The Procession of the Species studio hosted a game of “Sea Dracula” on the evening of June 5 as a kick-off to a closing gala to that weekend’s event: Fabricated Realities, Olympia’s first ever story-gaming convention.
Jackson Tegu hosted as the game master. After introducing himself, Tegu explained the instructions with paper hand puppets of the game’s designers, Jake Richmond and Nick Smith. He announced the game’s beginning with,“This is a modified version of Sea Dracula— formatted to fit your screen.”
If this all sounds a bit confusing, keep reading.
Imagine this scene: You are in a big room with paper mache’ creatures suspended from the walls and ceilings with a mixed crowd of strangers and acquaintances. On one side, giant pink crystals jut from the floor.

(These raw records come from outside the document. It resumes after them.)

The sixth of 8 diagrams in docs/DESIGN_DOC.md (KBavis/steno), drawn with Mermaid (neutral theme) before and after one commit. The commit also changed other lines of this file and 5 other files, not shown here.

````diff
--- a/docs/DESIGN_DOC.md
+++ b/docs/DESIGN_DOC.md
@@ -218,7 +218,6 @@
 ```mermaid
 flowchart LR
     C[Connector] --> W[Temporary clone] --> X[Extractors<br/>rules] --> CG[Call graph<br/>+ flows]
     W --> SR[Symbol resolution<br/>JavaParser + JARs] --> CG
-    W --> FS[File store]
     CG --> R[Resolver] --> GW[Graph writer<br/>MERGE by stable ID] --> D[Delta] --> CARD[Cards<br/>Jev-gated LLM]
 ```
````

On another, a cloud castle rises over the people sitting on the lightly cushioned plywood drawbridge. A man wearing giant red butterfly wings sits at a drum set and another man holding a guitar is wearing a rather large frog mask. Five people are picked from the audience to be mock lawyers in the murder case of a piece of moss that was burned earlier in the alleyway. Dance battles ensue between the “lawyers”. Volunteer “witnesses” called to the stand testify with a mix of spontaneous replies and pop references such as, “We didn’t start the fire,” from the song of the same name by Billy Joel.

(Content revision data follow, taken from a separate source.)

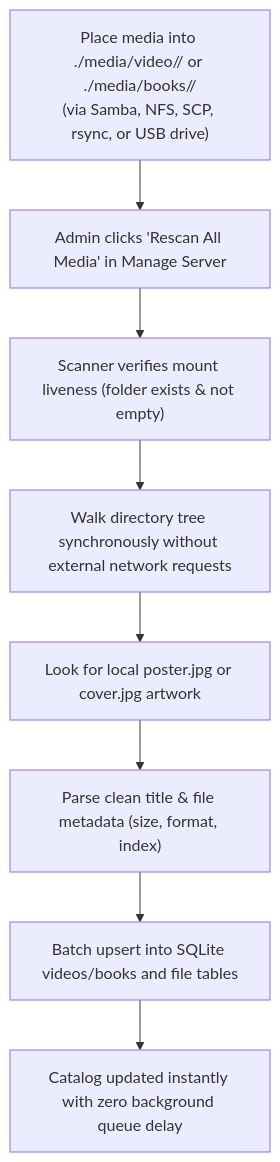
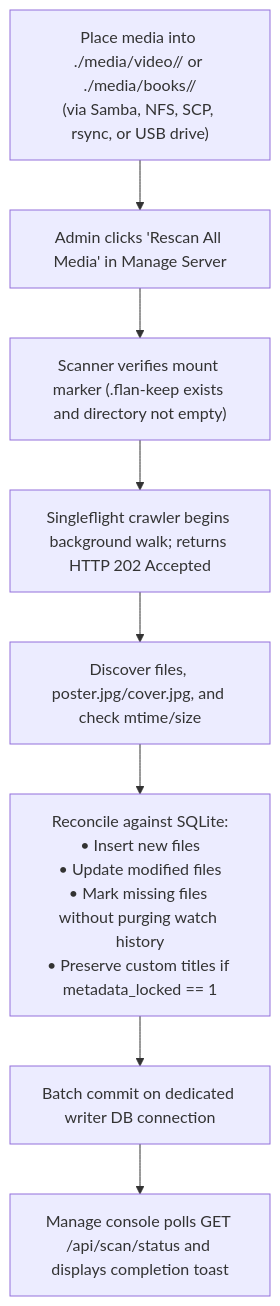
One commit to WesleyEsq/Flan-Media-Server changed the fourth of 5 diagrams in docs/diagrams/user-flows.md. Above: the diagram before and after it, drawn with Mermaid. The commit also changed other lines of this file and 26 other files, not shown here.

````diff
--- a/docs/diagrams/user-flows.md
+++ b/docs/diagrams/user-flows.md
@@ -103,10 +107,10 @@
 ```mermaid
 flowchart TD
     A1["Place media into ./media/video/<Container>/ or ./media/books/<Container>/<br/>(via Samba, NFS, SCP, rsync, or USB drive)"] --> A2["Admin clicks 'Rescan All Media' in Manage Server"]
-    A2 --> A3["Scanner verifies mount liveness (folder exists & not empty)"]
-    A3 --> A4["Walk directory tree synchronously without external network requests"]
-    A4 --> A5["Look for local poster.jpg or cover.jpg artwork"]
-    A5 --> A6["Parse clean title & file metadata (size, format, index)"]
-    A6 --> A7["Batch upsert into SQLite videos/books and file tables"]
-    A7 --> A8["Catalog updated instantly with zero background queue delay"]
+    A2 --> A3["Scanner verifies mount marker (.flan-keep exists and directory not empty)"]
+    A3 --> A4["Singleflight crawler begins background walk; returns HTTP 202 Accepted"]
+    A4 --> A5["Discover files, poster.jpg/cover.jpg, and check mtime/size"]
+    A5 --> A6["Reconcile against SQLite:<br/>• Insert new files<br/>• Update modified files<br/>• Mark missing files without purging watch history<br/>• Preserve custom titles if metadata_locked == 1"]
+    A6 --> A7["Batch commit on dedicated writer DB connection"]
+    A7 --> A8["Manage console polls GET /api/scan/status and displays completion toast"]
 ```
````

The “animal lawyer” who eventually wins concludes that “Art literally sets things on fire,” in the case of the burnt moss which appeared to’ve been taken from the eerie “Forest World” near the studio’s entrance.
Ross Cowman and Andrew Dorsett played as Fall of Electricity. Cowman and Dorsett provided short bits of music for the dance battles, themselves in partial costume and sporting pseudonyms.
The Procession studio is tucked away between Thurston and Olympia avenues in an alleyway linking the downtown streets of Capitol Way and Columbia Avenue. For three days, the space was transformed into eight artist-installed “realities” for convention participants to immerse themselves in imaginative scenarios with potential strangers.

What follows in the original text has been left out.